The following is a guest post by Philip Brunner, a freelance graphic designer who, for the past seven years, has specialised in brand creation and restructuring.
Creativity is defined as the tendency to generate or recognize ideas, alternatives, or possibilities that may be useful in solving problems.
Have you ever watched children use their imagination? Children have the most amazing creative powers. They can utilize the most unusual things and make a kingdom out of it. So, what happened to us? Why did we stop being so creative? Some of the principal differences between us and children are that they haven’t yet been inhibited by family, institutions or society.
“Creativity involves breaking out of established patterns in order to look at things in a different way.“
— EDWARD DE BONO
I am going to deal with the most common problem in creativity. Our thinking!
We tend to see only the obvious way of looking at a problem—the same comfortable way we always think about it. Our standard way of thinking has gotten us nowhere creatively.
“We can’t solve problems by using the same kind of thinking we used when we created them.”
— ALBERT EINSTEIN
Psychologists call this “functional fixedness.” Finding a solution to this problem is the beginning of creativity. We need to shift our thinking from standard to radical.

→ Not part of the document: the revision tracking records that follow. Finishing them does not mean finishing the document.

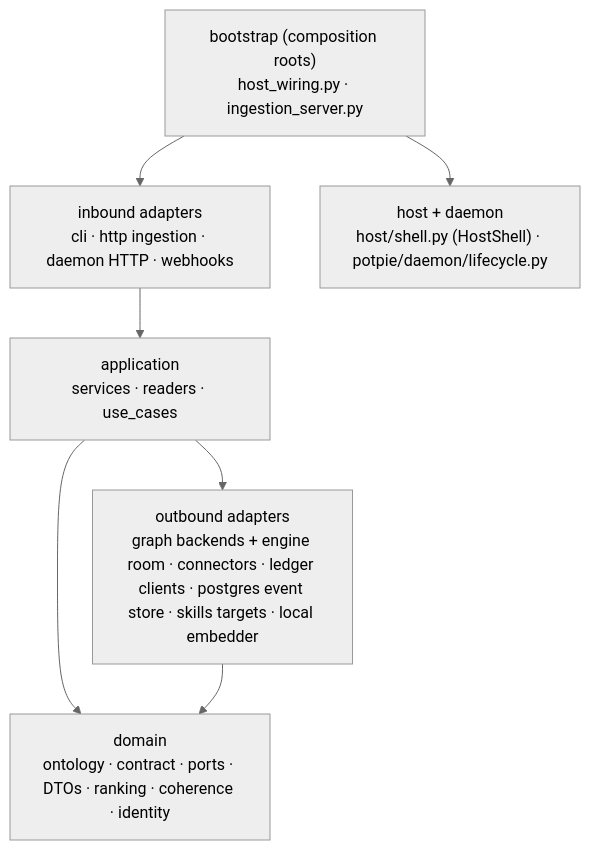
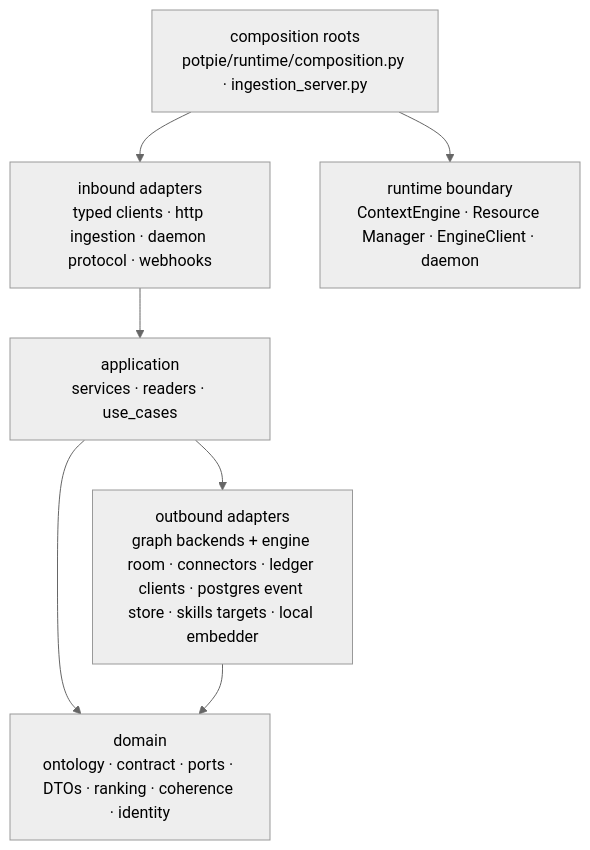
Before and after one commit to potpie-ai/potpie: the first of 5 diagrams in docs/context-graph/architecture.md, drawn with Mermaid (neutral theme). The commit also changed other lines of this file and 108 other files, not shown here.

Commit message:
refactor(runtime): remove host and core compatibility

````diff
--- a/docs/context-graph/architecture.md
+++ b/docs/context-graph/architecture.md
@@ -27,16 +27,16 @@
 ```mermaid
 flowchart TB
-  cg_inbound["inbound adapters<br/>cli · http ingestion · daemon HTTP · webhooks"]
+  cg_inbound["inbound adapters<br/>typed clients · http ingestion · daemon protocol · webhooks"]
   cg_app["application<br/>services · readers · use_cases"]
   cg_domain["domain<br/>ontology · contract · ports · DTOs · ranking · coherence · identity"]
   cg_outbound["outbound adapters<br/>graph backends + engine room · connectors · ledger clients · postgres event store · skills targets · local embedder"]
-  cg_boot["bootstrap (composition roots)<br/>host_wiring.py · ingestion_server.py"]
-  cg_host["host + daemon<br/>host/shell.py (HostShell) · potpie/daemon/lifecycle.py"]
+  cg_boot["composition roots<br/>potpie/runtime/composition.py · ingestion_server.py"]
+  cg_host["runtime boundary<br/>ContextEngine · Resource Manager · EngineClient · daemon"]
 
   cg_boot --> cg_host
   cg_boot --> cg_inbound
   cg_inbound --> cg_app
   cg_app --> cg_domain
   cg_app --> cg_outbound
   cg_outbound --> cg_domain
 ```
````
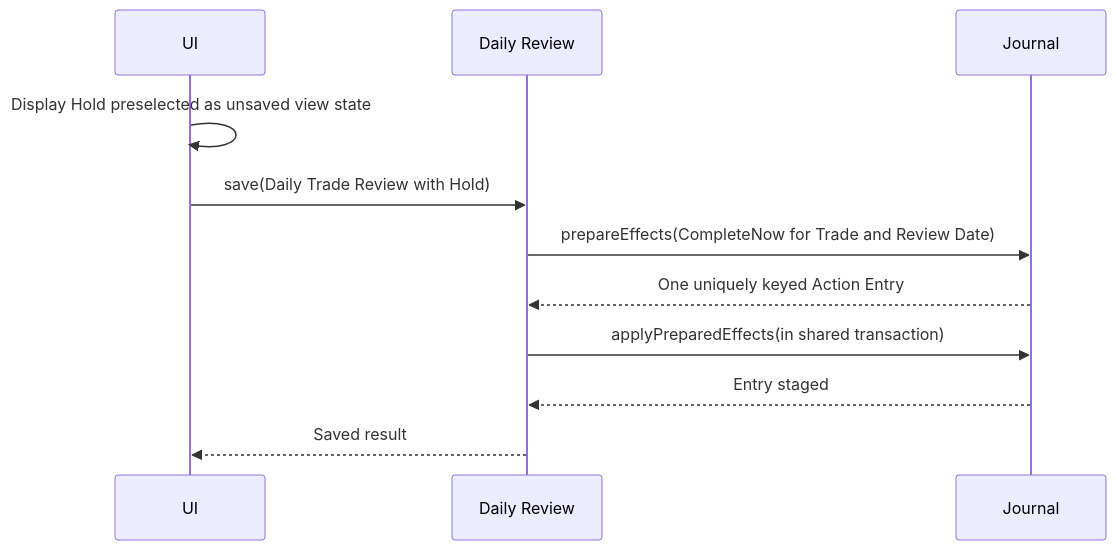
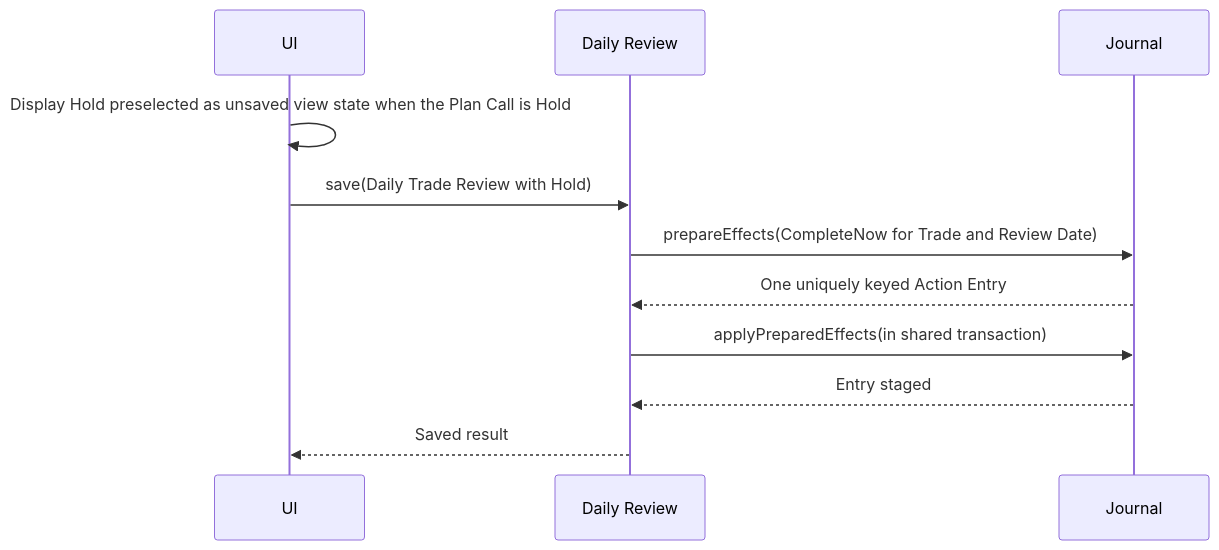
The fourth of 4 diagrams in specs/design/journal.md (ckolbegger/trade-journal-v3), drawn with Mermaid before and after one commit. The commit also changed other lines of this file and 39 other files, not shown here.

````diff
--- a/specs/design/journal.md
+++ b/specs/design/journal.md
@@ -227,13 +227,13 @@
 ```mermaid
 sequenceDiagram
     participant UI
     participant DR as Daily Review
     participant J as Journal
-    UI->>UI: Display Hold preselected as unsaved view state
+    UI->>UI: Display Hold preselected as unsaved view state when the Plan Call is Hold
     UI->>DR: save(Daily Trade Review with Hold)
     DR->>J: prepareEffects(CompleteNow for Trade and Review Date)
     J-->>DR: One uniquely keyed Action Entry
     DR->>J: applyPreparedEffects(in shared transaction)
     J-->>DR: Entry staged
     DR-->>UI: Saved result
 ```
````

We need a paradigm shift.
A paradigm is an organized belief structure that dictates your thoughts and actions. Each paradigm holds particular beliefs about what is true, what is effective, valuable, etc. It significantly affects your perception of reality. We need to challenge the beliefs that affect our involvement in the level of creativity we have. We need to confront the beliefs that cause the resistance. There is only one authority over what we believe, and that’s us. To start finding out what has been stopping us, here are a couple of open-ended statements. Complete them as honestly as you can.
i. I don’t believe I can be creative because…
ii. I don’t believe I can change because…
Now find as many reasons as you can to counter those beliefs.
Try to find at least 10-15 reasons for each statement.
You will begin to see that you have no logical justification for not being creative. Our irrational beliefs have been the culprit all along. We don’t need to overturn every stone in our attempt to find that one perfectly written article about creativity that will cause it to instantly manifest in us. We just need to make some changes in our thought process and use the creative tools already at our disposal. (See link below)
The change towards creativity can and should be continually nurtured and enhanced through deliberate habituation for chance of success. We need to be in the habit of being creative or cognitive atrophy will set in. We should enforce our creative progression by spending at least 15 minutes a day, or more, generating or recognizing ideas, alternatives, or possibilities that can be useful in solving problems.
Mind-mapping is a great tool for stimulating all the senses. It’s a method of storing, organizing, prioritizing, learning, reviewing, and memorizing information. It effectively presents an overview and summary of a body of knowledge that fuses words and pictures; helping simulate logic and creativity for proficient and effective thinking practices involving the five senses. Mind-mapping and brainstorming with colleagues during the design process has been successful for many designers.
There’s a chapter in the book Logo Design Love: A Guide to Creating Iconic Brand Identities that deals specifically with mind-mapping. It’s available to you as a free download.
After a while of aggressively applying creative techniques to our everyday problems it will become more natural and intuitive. Our subconscious will begin to do most of the heavy lifting. When we are faced with a more complex problem in the future, we will be able to spend most of our time in deliberation, confidently expecting the subconscious part of our mind to finally collaborate with our consciousness.
“It’s not that I’m so smart, it’s just that I stay with problems longer.”
— ALBERT EINSTEIN
Some of the benefits and exciting motivational factors of being creative include having the intuitive sense that knowledge is not subject to the lineation of time, that all solutions have pre-existed, and the next generation of solutions is readily available for those who don’t stop looking.
I found that when making behavioral and/or cognitive modifications, I tell my family and colleagues along with keeping a journal for better observation and accountability.
Here’s an exhaustive list of creative tools from creatingminds.
For further discussion about creativity or cognitive issues you can contact me on Facebook.
Following my call for guest authors, Philip’s the first in a series of new faces here. I do hope you’ll make him (and the others) feel at home. Huge thanks for the post idea submissions so far, and if you read guest posts you particularly like, or don’t, I’d love to know what you think. The content’s for you.
Images courtesy of Thinkstock.